The big addition to the cast is Nagatomimaru, the gent in the Noh mask we saw at the end of the last episode. He’s an odd sod to say the least – an insect otaku and hikimomori (although the latter turns out to be not really true given the reveal at the end of the episode), he’s broken into the Insect Magistrate in an attempt to get a look at their secret library, desperate to learn why giant insects suddenly appeared 100 years earlier. I’d kind of like to know myself. He’s played by Fukuyama Jun in what for him amounts to a somewhat understated performance, yet another big name in a cast full of them.
As if last week’s introduction of a giant flea wasn’t disturbing enough, this time it’s a giant mosquito – another bug I especially dislike even in its normal size. Nagatomimaru ends up being the latest member of Jinbei’s harem, swept along by his honesty and martial spirit, and while his attempted break-in to the library proves disastrous he does prove useful in helping Jinbei defeat the aforementioned O-Ka. But not before convincing himself it was all a dream even as the bug sucked the blood out of a bystander with grotesque sound effects.
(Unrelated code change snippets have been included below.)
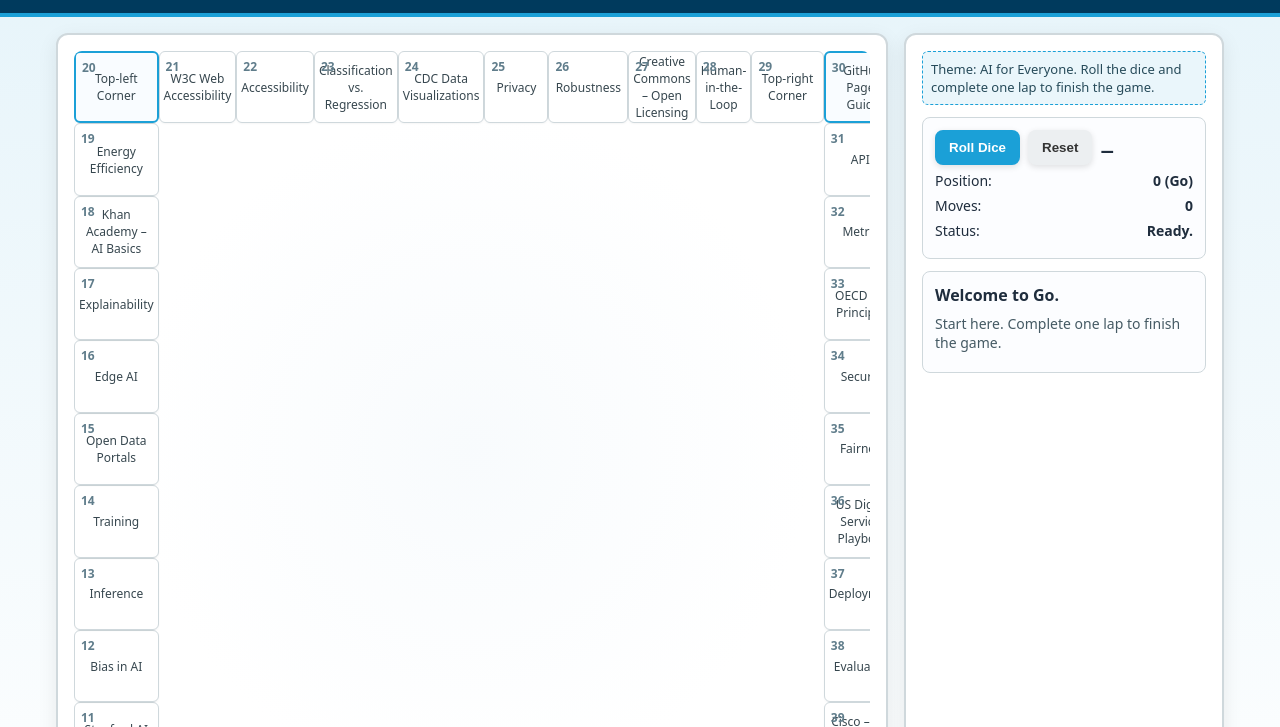
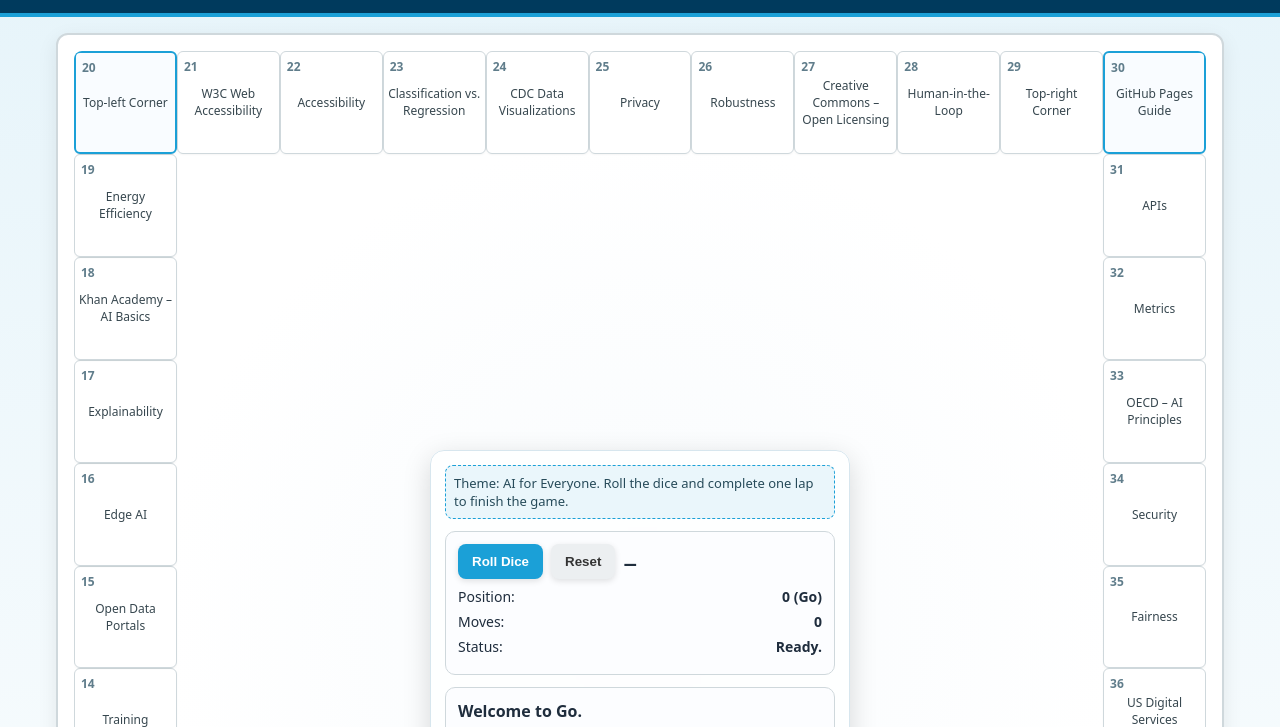
Before and after one commit to wxccsmb/CTFMonopoly, a plain HTML site: page game.html in a window 1280 px wide. Shown: the part 59-786 px from the top of the page. Drawn offline with Linux system fonts and the light colour scheme.

Commit message:
Update game.html

```diff
--- a/game.html
+++ b/game.html
@@ -13,6 +13,7 @@
       --tile-border:#cfd8dc;
       --accent:#00C1D4;
       --text:#1f2d3d;
+      --ring:#d7e6ee;
     }
     *{box-sizing:border-box;}
     body{
@@ -34,34 +35,21 @@
       z-index:10;
       border-bottom:4px solid var(--brand-blue);
     }
-    header .left{
-      display:flex;align-items:center;gap:12px;
-    }
+    header .left{display:flex;align-items:center;gap:12px;}
     header .logo{
-      width:36px;height:36px;
-      border-radius:6px;
+      width:36px;height:36px;border-radius:6px;
       background:var(--brand-blue);
       display:flex;align-items:center;justify-content:center;
       font-weight:700;color:#fff;
     }
-    header h1{
-      font-size:18px;margin:0;line-height:1.2;
-    }
+    header h1{font-size:18px;margin:0;line-height:1.2;}
     header a.home{
       color:#cfe8f3;text-decoration:none;font-weight:600;
       padding:8px 12px;border:1px solid #2d6d8a;border-radius:8px;
       background:#084861;
     }
-    main{
-      display:grid;
-      grid-template-columns: 1fr 320px;
-      gap:16px;
-      padding:16px;
-      max-width:1200px;margin:0 auto;
-    }
-    @media (max-width:960px){
-      main{grid-template-columns:1fr;}
-    }
+
+    main{padding:16px;max-width:1200px;margin:0 auto;}
 
     /* Board */
     .board-wrapper{
@@ -78,7 +66,7 @@
       display:grid;
       grid-template-columns:repeat(11, 1fr);
       grid-template-rows:repeat(11, 1fr);
-      position:relative;
+      position:relative; /* Anchor overlay */
       background:radial-gradient(circle at 50% 50%, #f8fbfd 0%, #ffffff 60%);
       border-radius:8px;
       overflow:hidden;
@@ -92,6 +80,7 @@
       position:relative; /* Anchor token */
       border-radius:6px;
       box-shadow:0 1px 2px rgba(0,0,0,0.04);
+      z-index:1;
     }
     .tile.corner{
       background:#f9fcff;
@@ -120,29 +109,40 @@
       border:2px solid #fff;
       box-shadow:0 2px 6px rgba(0,0,0,0.2);
       position:absolute;
-      top:50%;
-      left:50%;
-      transform:translate(-50%, -50%);
+      top:50%;left:50%;transform:translate(-50%, -50%);
       pointer-events:none;
+      z-index:2;
     }
 
-    /* Sidebar */
-    .sidebar{
-      background:#fff;
-      border:2px solid var(--tile-border);
-      border-radius:12px;
-      padding:16px;
-      box-shadow:0 6px 20px rgba(0,0,0,0.08);
+    /* Centered overlay HUD */
+    .overlay{
+      position:absolute;inset:0;
+      display:grid;place-items:center;
+      z-index:5;
+    }
+    .hud{
+      width:min(92%, 420px);
       display:flex;flex-direction:column;gap:12px;
+      background:#ffffffcc; /* slightly translucent */
+      backdrop-filter:saturate(135%) blur(2px);
+      border:1px solid var(--ring);
+      border-radius:14px;
+      padding:14px;
+      box-shadow:0 8px 28px rgba(0,0,0,0.15);
     }
     .panel{
       border:1px solid var(--tile-border);
-      border-radius:8px;
+      border-radius:10px;
       padding:12px;
       background:#fcfdff;
     }
+    .banner{
+      font-size:13px;color:#274b5a;background:#eaf6fb;
+      padding:8px;border-radius:8px;border:1px dashed var(--brand-blue);
+    }
     .controls{
       display:flex;gap:8px;flex-wrap:wrap;align-items:center;
+      margin-bottom:8px;
     }
     button{
       appearance:none;border:none;border-radius:8px;
@@ -153,26 +153,12 @@
     }
     button.secondary{background:#eceff1;color:#333;}
     button:disabled{opacity:.6;cursor:not-allowed;}
-    .stat{
-      display:flex;justify-content:space-between;
-      font-size:14px;margin:6px 0;
-    }
-    .dice-face{
-      font-size:28px;line-height:1;
-    }
-    .activity h3{
-      margin:0 0 8px 0;font-size:16px;
-    }
-    .activity p{
-      margin:0 0 8px 0;font-size:14px;color:#455a64;
-    }
-    .activity a{
-      color:#0b7285;text-decoration:none;font-weight:600;
-    }
-    .banner{
-      font-size:13px;color:#274b5a;background:#eaf6fb;
-      padding:8px;border-radius:6px;border:1px dashed var(--brand-blue);
-    }
+    .dice-face{font-size:28px;line-height:1;}
+    .stat{display:flex;justify-content:space-between;font-size:14px;margin:6px 0;}
+    .activity h3{margin:0 0 8px 0;font-size:16px;}
+    .activity p{margin:0 0 8px 0;font-size:14px;color:#455a64;}
+    .activity a{color:#0b7285;text-decoration:none;font-weight:600;}
+
     footer{
       padding:12px 16px;color:#68808e;font-size:12px;text-align:center;
     }
@@ -189,10 +175,10 @@
 
   <main>
     <section class="board-wrapper">
-      <div id="board" class="board" aria-label="Monopoly-style board"></div>
-    </section>
-
-    <aside class="sidebar">
+      <div id="board" class="board" aria-label="Monopoly-style board">
+        <!-- Centered overlay with controls and activity -->
+        <div class="overlay">
+          <div class="hud">
             <div class="panel banner">
               Theme: AI for Everyone. Roll the dice and complete one lap to finish the game.
             </div>
@@ -213,7 +199,11 @@
                 Link: <a id="activityLink" href="#" target="_blank" rel="noopener">Open resource.</a>
               </p>
             </div>
-    </aside>
+          </div>
+        </div>
+        <!-- Tiles render behind this overlay -->
+      </div>
+    </section>
   </main>
 
   <footer>
```
Lines whose indentation alone changed are shown as unchanged.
As it turns out Nagatomimari is none other than Tokugawa Ieshige, the heir to the Shogunate. Mushibugyou has taken some major liberties with history – the real Ieshige was facially deformed and had a speech impediment, this one is a bishounen voiced by Jun – but it’s true he was an odd man thought unsuited for the succession by most of his father’s retainers. His connection to the Insect Magistrate should prove an interesting complication – he agrees to Kotori’s deal that he keep secret what he eventually sees in the archives in return for having his identity protected, but only if he can come and play with Jinbei every day. And what he was saw a map with a strange crest on it, showing a giant “X” through the South of Japan, leading to the inescapable conclusion that there are major conspiracies at work here.